Is no one listening to your content marketing initiatives?
More and more people are spending more and more time consuming online content. Only about ten years ago the average internet user spent about 2 hours per day online. As the internet has become increasingly mobile, this figure has doubled. In 2015, over 80% of the population in Western Europe and the US were online.
Businesses are trying to reach this huge potential audience by creating an exploding amount of content. According to Trackmaven, an analytics provider specializing in content marketing, "content output" by brands has increased by nearly 80% in 2013 and 2014. But are people also reading and sharing this growing amount of content? Interestingly and somewhat counterintuitively, this does not seem to be the case. Content performance is failing, and there is research to substantiate this. Trackmaven reported that content engagement decreased by 60% in 2014. In fact, brand-generated content on social networks is seeing the lowest engagement rates ever since social media gained traction. Even professionally marketed blog posts receive fewer than 10 interactions today.

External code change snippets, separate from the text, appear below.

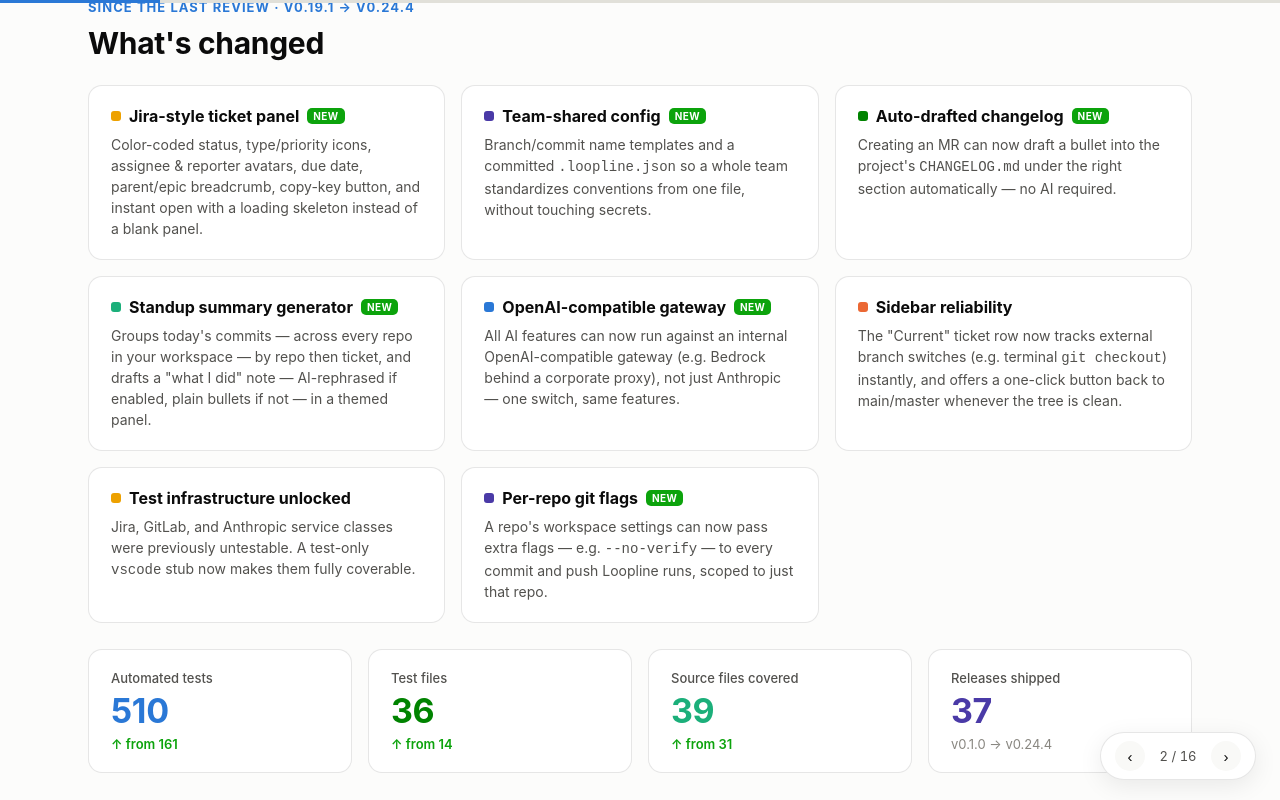
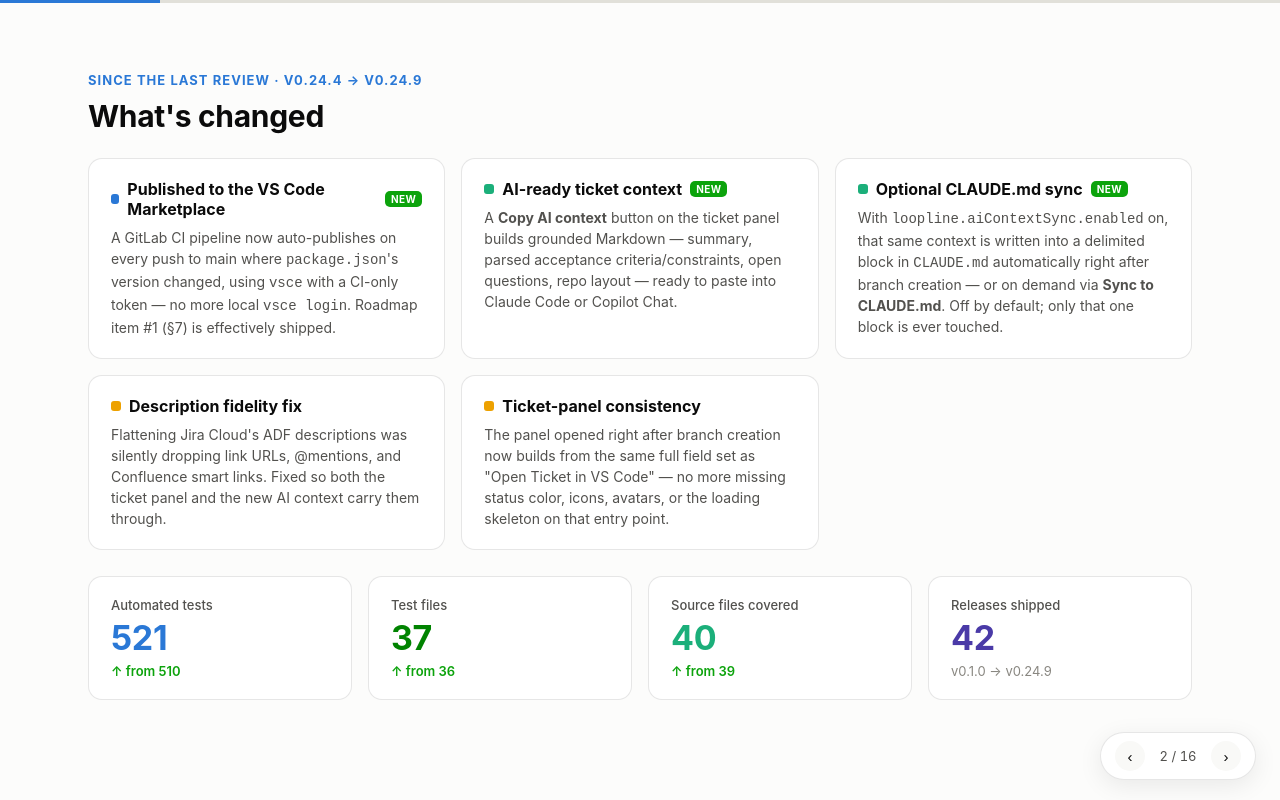
Before and after one commit to asad-u14/loopline, a website: page docs/presentation.html in a window 1280 px wide. Both pictures are taken after a click on the button "Next (→)". Drawn offline with Linux system fonts and the light colour scheme.

Commit message:
Add Marketplace link to README, refresh stakeholder deck to v0.24.9
Documents the CI Marketplace publish, AI ticket context copy, CLAUDE.md
sync, and ADF link/mention fix shipped since the last deck refresh at
v0.24.4, and updates test/release counts to match.

```diff
--- a/docs/presentation.html
+++ b/docs/presentation.html
@@ -326,39 +326,33 @@
     <div class="meta-row">
       <span>Prepared by <b>Asad</b></span>
       <span>Team <b>Engineering</b></span>
-      <span>Date <b>22 July 2026</b></span>
-      <span class="status-chip">Working prototype · v0.24.4</span>
+      <span>Date <b>4 August 2026</b></span>
+      <span class="status-chip">Working prototype · v0.24.9</span>
     </div>
   </section>
 
   <!-- SLIDE 1: WHAT'S NEW -->
   <section class="slide" id="slide-1">
     <div class="slide-body">
-      <div class="eyebrow">Since the last review · v0.19.1 → v0.24.4</div>
+      <div class="eyebrow">Since the last review · v0.24.4 → v0.24.9</div>
       <h2>What's changed</h2>
       <div class="card-grid cols-3">
-        <div class="card"><h3><span class="dot" style="background:var(--series-4)"></span>Jira-style ticket panel<span class="badge-new">New</span></h3>
-          <p>Color-coded status, type/priority icons, assignee &amp; reporter avatars, due date, parent/epic breadcrumb, copy-key button, and instant open with a loading skeleton instead of a blank panel.</p></div>
-        <div class="card"><h3><span class="dot" style="background:var(--series-7)"></span>Team-shared config<span class="badge-new">New</span></h3>
-          <p>Branch/commit name templates and a committed <code>.loopline.json</code> so a whole team standardizes conventions from one file, without touching secrets.</p></div>
-        <div class="card"><h3><span class="dot" style="background:var(--series-2)"></span>Auto-drafted changelog<span class="badge-new">New</span></h3>
-          <p>Creating an MR can now draft a bullet into the project's <code>CHANGELOG.md</code> under the right section automatically — no AI required.</p></div>
-        <div class="card"><h3><span class="dot" style="background:var(--series-5)"></span>Standup summary generator<span class="badge-new">New</span></h3>
-          <p>Groups today's commits — across every repo in your workspace — by repo then ticket, and drafts a "what I did" note — AI-rephrased if enabled, plain bullets if not — in a themed panel.</p></div>
-        <div class="card"><h3><span class="dot" style="background:var(--series-1)"></span>OpenAI-compatible gateway<span class="badge-new">New</span></h3>
-          <p>All AI features can now run against an internal OpenAI-compatible gateway (e.g. Bedrock behind a corporate proxy), not just Anthropic — one switch, same features.</p></div>
-        <div class="card"><h3><span class="dot" style="background:var(--series-6)"></span>Sidebar reliability</h3>
-          <p>The "Current" ticket row now tracks external branch switches (e.g. terminal <code>git checkout</code>) instantly, and offers a one-click button back to main/master whenever the tree is clean.</p></div>
-        <div class="card"><h3><span class="dot" style="background:var(--series-4)"></span>Test infrastructure unlocked</h3>
-          <p>Jira, GitLab, and Anthropic service classes were previously untestable. A test-only <code>vscode</code> stub now makes them fully coverable.</p></div>
-        <div class="card"><h3><span class="dot" style="background:var(--series-7)"></span>Per-repo git flags<span class="badge-new">New</span></h3>
-          <p>A repo's workspace settings can now pass extra flags — e.g. <code>--no-verify</code> — to every commit and push Loopline runs, scoped to just that repo.</p></div>
+        <div class="card"><h3><span class="dot" style="background:var(--series-1)"></span>Published to the VS Code Marketplace<span class="badge-new">New</span></h3>
+          <p>A GitLab CI pipeline now auto-publishes on every push to main where <code>package.json</code>'s version changed, using <code>vsce</code> with a CI-only token — no more local <code>vsce login</code>. Roadmap item #1 (§7) is effectively shipped.</p></div>
+        <div class="card"><h3><span class="dot" style="background:var(--series-5)"></span>AI-ready ticket context<span class="badge-new">New</span></h3>
+          <p>A <b>Copy AI context</b> button on the ticket panel builds grounded Markdown — summary, parsed acceptance criteria/constraints, open questions, repo layout — ready to paste into Claude Code or Copilot Chat.</p></div>
+        <div class="card"><h3><span class="dot" style="background:var(--series-5)"></span>Optional CLAUDE.md sync<span class="badge-new">New</span></h3>
+          <p>With <code>loopline.aiContextSync.enabled</code> on, that same context is written into a delimited block in <code>CLAUDE.md</code> automatically right after branch creation — or on demand via <b>Sync to CLAUDE.md</b>. Off by default; only that one block is ever touched.</p></div>
+        <div class="card"><h3><span class="dot" style="background:var(--series-4)"></span>Description fidelity fix</h3>
+          <p>Flattening Jira Cloud's ADF descriptions was silently dropping link URLs, @mentions, and Confluence smart links. Fixed so both the ticket panel and the new AI context carry them through.</p></div>
+        <div class="card"><h3><span class="dot" style="background:var(--series-4)"></span>Ticket-panel consistency</h3>
+          <p>The panel opened right after branch creation now builds from the same full field set as "Open Ticket in VS Code" — no more missing status color, icons, avatars, or the loading skeleton on that entry point.</p></div>
       </div>
       <div class="stat-row cols-4" style="margin-top:26px;">
-        <div class="stat-tile"><div class="label">Automated tests</div><div class="value accent-blue">510</div><div class="delta new">↑ from 161</div></div>
-        <div class="stat-tile"><div class="label">Test files</div><div class="value accent-green">36</div><div class="delta new">↑ from 14</div></div>
-        <div class="stat-tile"><div class="label">Source files covered</div><div class="value accent-aqua">39</div><div class="delta new">↑ from 31</div></div>
-        <div class="stat-tile"><div class="label">Releases shipped</div><div class="value accent-violet">37</div><div class="delta">v0.1.0 → v0.24.4</div></div>
+        <div class="stat-tile"><div class="label">Automated tests</div><div class="value accent-blue">521</div><div class="delta new">↑ from 510</div></div>
+        <div class="stat-tile"><div class="label">Test files</div><div class="value accent-green">37</div><div class="delta new">↑ from 36</div></div>
+        <div class="stat-tile"><div class="label">Source files covered</div><div class="value accent-aqua">40</div><div class="delta new">↑ from 39</div></div>
+        <div class="stat-tile"><div class="label">Releases shipped</div><div class="value accent-violet">42</div><div class="delta">v0.1.0 → v0.24.9</div></div>
       </div>
     </div>
   </section>
@@ -370,7 +364,7 @@
       <h2>The whole ticket-to-MR loop, in a couple of clicks</h2>
       <p style="font-size:16px; max-width:920px;">Loopline is a working VS Code extension that automates the repetitive, error-prone steps between picking up a Jira ticket and opening a GitLab merge request. Today those steps are done by hand, inconsistently, dozens of times a week per developer. Loopline turns <b style="color:var(--text-primary)">pick ticket → branch → commit → push → merge request → ticket status</b> into a couple of clicks, with naming and commit conventions enforced automatically, surfaced in a dedicated sidebar that also tracks its own impact.</p>
       <div class="stat-row cols-3" style="margin-top:20px;">
-        <div class="stat-tile"><div class="label">Status</div><div class="value accent-green" style="font-size:22px;">Functional prototype</div><div class="delta">In active use through 24 iterative releases</div></div>
+        <div class="stat-tile"><div class="label">Status</div><div class="value accent-green" style="font-size:22px;">Functional prototype</div><div class="delta">In active use through 42 iterative releases</div></div>
         <div class="stat-tile"><div class="label">Core actions automated</div><div class="value accent-blue">2</div><div class="delta">Create Branch · Commit, Push &amp; Create MR</div></div>
         <div class="stat-tile"><div class="label">Optional AI capabilities</div><div class="value accent-aqua">4</div><div class="delta">MR descriptions · plans · gap-check · standup</div></div>
       </div>
@@ -539,7 +533,7 @@
   <section class="slide" id="slide-5">
     <div class="slide-body">
       <div class="eyebrow">4 · What's built — core workflow &amp; sidebar</div>
-      <h2>Prototype v0.24.4</h2>
+      <h2>Prototype v0.24.9</h2>
       <div class="card-grid cols-3">
         <div class="card"><h3><span class="dot" style="background:var(--series-1)"></span>Loopline sidebar</h3><p>Dedicated activity-bar panel: current branch/ticket, active-sprint tickets grouped by status (In Progress expanded by default), color-coded icons by issue type. Click to branch, open in Jira, or jump back to main/master in one click when the tree is clean.</p></div>
         <div class="card"><h3><span class="dot" style="background:var(--series-1)"></span>Branch creation</h3><p>Issue-type→prefix mapping, confirm/edit, existing-branch guard (check out / rename / cancel), optional fetch of a fresh base branch first.</p></div>
@@ -566,6 +560,8 @@
         <div class="card"><h3><span class="dot" style="background:var(--series-5)"></span>Standup summary generator<span class="badge-new">New</span></h3><p>Discovers every git repo in the workspace, groups today's commits by repo then ticket, and rephrases each into one grounded line — or a plain bulleted list with AI off. Opens in a themed, copy-to-clipboard panel.</p></div>
         <div class="card"><h3><span class="dot" style="background:var(--series-1)"></span>Dual AI provider<span class="badge-new">New</span></h3><p>Anthropic Messages API, or an OpenAI-compatible internal gateway (e.g. Bedrock behind a corporate proxy) — one setting, same feature set, same review-before-send model.</p></div>
         <div class="card"><h3><span class="dot" style="background:var(--series-2)"></span>Auto-drafted changelog<span class="badge-new">New</span></h3><p>No AI involved: creating an MR can draft a bullet into <code>CHANGELOG.md</code> from the ticket key and commit summary, filed under the right section by branch prefix.</p></div>
+        <div class="card"><h3><span class="dot" style="background:var(--series-5)"></span>AI-ready ticket context<span class="badge-new">New</span></h3><p><b>Copy AI context</b> builds grounded Markdown from the ticket — summary, parsed acceptance criteria/constraints, open questions, repo layout — to paste straight into Claude Code or Copilot Chat.</p></div>
+        <div class="card"><h3><span class="dot" style="background:var(--series-5)"></span>Optional CLAUDE.md sync<span class="badge-new">New</span></h3><p>Opt-in setting writes that same context into a delimited block in <code>CLAUDE.md</code> automatically after branch creation, or on demand — so Claude Code picks it up without a manual copy/paste.</p></div>
       </div>
     </div>
   </section>
@@ -583,6 +579,7 @@
         <div class="card"><h3><span class="dot" style="background:var(--series-7)"></span>.loopline.json<span class="badge-new">New</span></h3><p>One committed config file standardizes conventions for the whole team on clone — read-only unless scaffolded explicitly, never secrets.</p></div>
         <div class="card"><h3><span class="dot" style="background:var(--series-7)"></span>Guided setup wizard</h3><p>Live credential validation for Jira, GitLab, and the chosen AI provider. All secrets in VS Code Secret Storage — never in settings files.</p></div>
         <div class="card"><h3><span class="dot" style="background:var(--series-7)"></span>Per-repo git flags<span class="badge-new">New</span></h3><p><code>loopline.git.commitExtraArgs</code> / <code>pushExtraArgs</code> pass extra flags (e.g. <code>--no-verify</code>) to every commit/push, set in a repo's own workspace settings so it never leaks to other repos.</p></div>
+        <div class="card"><h3><span class="dot" style="background:var(--series-1)"></span>CI-published to the Marketplace<span class="badge-new">New</span></h3><p>A GitLab CI stage publishes to the VS Code Marketplace automatically on every version bump to main, via a CI-scoped token — no local publish step.</p></div>
       </div>
     </div>
   </section>
@@ -593,9 +590,9 @@
       <div class="eyebrow">4 · Engineering quality</div>
       <h2>Tested, CI-backed, and growing steadily</h2>
       <div class="stat-row cols-4">
-        <div class="stat-tile"><div class="label">Automated tests</div><div class="value accent-blue">510</div><div class="delta">passing</div></div>
-        <div class="stat-tile"><div class="label">Test files</div><div class="value accent-green">36</div><div class="delta">unit + integration</div></div>
-        <div class="stat-tile"><div class="label">Source files</div><div class="value accent-aqua">39</div><div class="delta">under coverage</div></div>
+        <div class="stat-tile"><div class="label">Automated tests</div><div class="value accent-blue">521</div><div class="delta">passing</div></div>
+        <div class="stat-tile"><div class="label">Test files</div><div class="value accent-green">37</div><div class="delta">unit + integration</div></div>
+        <div class="stat-tile"><div class="label">Source files</div><div class="value accent-aqua">40</div><div class="delta">under coverage</div></div>
         <div class="stat-tile"><div class="label">CI pipeline stages</div><div class="value accent-violet">4</div><div class="delta">type-check → test → bundle → package</div></div>
       </div>
       <p style="margin-top:8px; font-size:14.5px;">Jira, GitLab, and Anthropic/OpenAI service classes were previously untestable outside the extension host — a minimal test-only <code>vscode</code> stub and a local HTTP mock server now give real coverage of request shapes and every mapped error status (401/403/404/429, Cloud-vs-Server hints, sprint-unsupported retries). A bundled build keeps startup fast.</p>
@@ -644,7 +641,7 @@
       <div class="eyebrow">7 · Roadmap — what approval would fund</div>
       <h2>Prioritized roughly by value-to-effort</h2>
       <div class="roadmap-list">
-        <div class="rm-item"><div class="rm-rank">1</div><div><div class="title">Rollout &amp; distribution</div><div class="desc">Publish to an internal extension registry (or Open VSX / Marketplace) so the team gets it — and every future update — automatically.</div></div><div class="rm-tag high">Highest leverage</div></div>
+        <div class="rm-item"><div class="rm-rank">1</div><div><div class="title">Rollout &amp; distribution</div><div class="desc">Now live on the VS Code Marketplace with CI auto-publish on every version bump. Remaining: decide whether to also mirror to an internal registry / Open VSX for teams that can't reach the public Marketplace.</div></div><div class="rm-tag high">Shipped — decision pending</div></div>
         <div class="rm-item"><div class="rm-rank">2</div><div><div class="title">AI commit-message suggestions</div><div class="desc">Plus streaming output and prompt caching for faster, cheaper AI responses.</div></div><div class="rm-tag">Depends on §6</div></div>
         <div class="rm-item"><div class="rm-rank">3</div><div><div class="title">Configurability &amp; UX polish</div><div class="desc">Live-preview settings form for name templates, a Getting Started walkthrough.</div></div><div class="rm-tag">—</div></div>
         <div class="rm-item"><div class="rm-rank">4</div><div><div class="title">Richer MRs</div><div class="desc">Reviewers, labels, draft/WIP toggle, auto-close-on-merge linking.</div></div><div class="rm-tag">—</div></div>
@@ -660,7 +657,7 @@
     <div class="slide-body">
       <div class="eyebrow">8–9 · Effort, cost &amp; risk</div>
       <h2>Low ongoing burden, well-understood risks</h2>
-      <p style="font-size:14.5px; max-width:960px; margin-bottom:18px;">The prototype is delivered and de-risked further with each release. Rollout (roadmap #1) is small — days, mostly packaging, docs, and registry setup. Later items are self-contained increments, estimable once scope is agreed. The codebase is modular and covered by 510 tests under CI, so additions stay low-risk. AI usage cost is usage-based per call and can be capped; a Sonnet-class model is inexpensive at this scale.</p>
+      <p style="font-size:14.5px; max-width:960px; margin-bottom:18px;">The prototype is delivered and de-risked further with each release. Marketplace publishing (roadmap #1) now ships itself via CI; what's left of rollout is internal registry/distribution decisions, not engineering. Later items are self-contained increments, estimable once scope is agreed. The codebase is modular and covered by 521 tests under CI, so additions stay low-risk. AI usage cost is usage-based per call and can be capped; a Sonnet-class model is inexpensive at this scale.</p>
       <div class="risk-row">
         <div class="risk-label"><span class="risk-icon good"></span>Third-party API changes</div>
         <p>Jira/GitLab are already supported with graceful fallbacks (Cloud vs Server, sprint-unsupported); changes are typically small, contained fixes.</p>
@@ -679,7 +676,7 @@
       </div>
       <div class="risk-row">
         <div class="risk-label"><span class="risk-icon good"></span>Bus factor / maintenance</div>
-        <p>510 tests, CI-backed, documented codebase; low ongoing burden.</p>
+        <p>521 tests, CI-backed, documented codebase; low ongoing burden.</p>
       </div>
     </div>
   </section>
@@ -704,7 +701,7 @@
       <div class="eyebrow">Appendix</div>
       <h2>Commands &amp; key settings</h2>
       <p style="font-size:13.5px; margin-bottom:6px;"><b style="color:var(--text-primary)">Commands:</b> Create Branch from Jira Ticket · Commit, Push &amp; Create MR · Ticket Actions · Run Setup Wizard · Set Jira Credentials · Set GitLab Token · Set AI (Anthropic) API Key · Set AI (OpenAI Gateway) API Key · Show Logs · Diagnose Connection · Refresh Tickets · Show Impact · Generate Standup Summary · Create Project Config File</p>
-      <p style="font-size:13.5px;"><b style="color:var(--text-primary)">Key settings:</b> Jira type (Cloud/Server) · branch/commit prefix mappings + name templates · protected branches · ticket scope (active sprint / all open) · base branch + update-before-branch behavior · Jira status transitions · AI enable + provider + model + base URL · AI acceptance-criteria check · changelog auto-draft + category mapping · show-ticket-details-on-branch · sidebar status grouping + colorful icons · proxy / corporate CA · git commit/push extra args (per-repo) · Impact time-per-action estimates</p>
+      <p style="font-size:13.5px;"><b style="color:var(--text-primary)">Key settings:</b> Jira type (Cloud/Server) · branch/commit prefix mappings + name templates · protected branches · ticket scope (active sprint / all open) · base branch + update-before-branch behavior · Jira status transitions · AI enable + provider + model + base URL · AI acceptance-criteria check · changelog auto-draft + category mapping · AI context sync to CLAUDE.md (opt-in) · show-ticket-details-on-branch · sidebar status grouping + colorful icons · proxy / corporate CA · git commit/push extra args (per-repo) · Impact time-per-action estimates</p>
     </div>
   </section>
 
```
Also changed, not shown: README.md.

But what has caused content engagement to become so strikingly low? Apparently this has nothing to do with poor quality; even popular sites are increasingly losing traffic. A more obvious reason could be saturation. Even though they are spending more time online people might have reached a limit of content they can consume.
Different labels have been created for this phenomenon. Trackmaven calls it the "content marketing paradox": although they are blasting more content onto more channels, brands are losing their impact. A widely commented blogpost worked out that we may have reached a turning point in content marketing called the "content shock". This is explained using simple economic terms: an explosion of supply is faced with a shortage of demand. Thus, so the logic goes, the winners in content marketing will be the companies with big pockets, driving others out of business and raising the bar for entry. And thus, so the inevitable conclusion, content marketing is no longer a sustainable strategy.
This conclusion makes sense. Faced with an abundance of information in the digital age, people naturally become more selective in what they consume and share. And there are enough filtering tools out there such as subscription services and search engines that help them get what their interested in without having to be inundated with what they are not interested in.
So has content been pushed from its throne? And have content marketing initiatives, as a consequence, become futile unless lots of money is spent? "Content is king", the ubiquitous statement attributed to Bill Gates, expresses the significance of content as the main driver of online growth. But reaching saturated people has undoubtedly become very difficult. The internet has become a crowded place in which content creators are competing for attention.
Obvious analogies can be found in the past fortunes of print media or television. Only the most innovative businesses were able to survive very similar turning points in their respective industries. But if online marketers increasingly see their jobs as a fight for saturated consumers' attention, then they should put more effort in finding out who their target audience is, what they want and, probably most importantly, where they can be found in an increasingly complex online landscape.
Content shock shows us that content marketers have to first listen carefully to what people are talking about and sharing. Otherwise they will never be able to make them listen to their own messages. There could be no better business case for advanced analytics.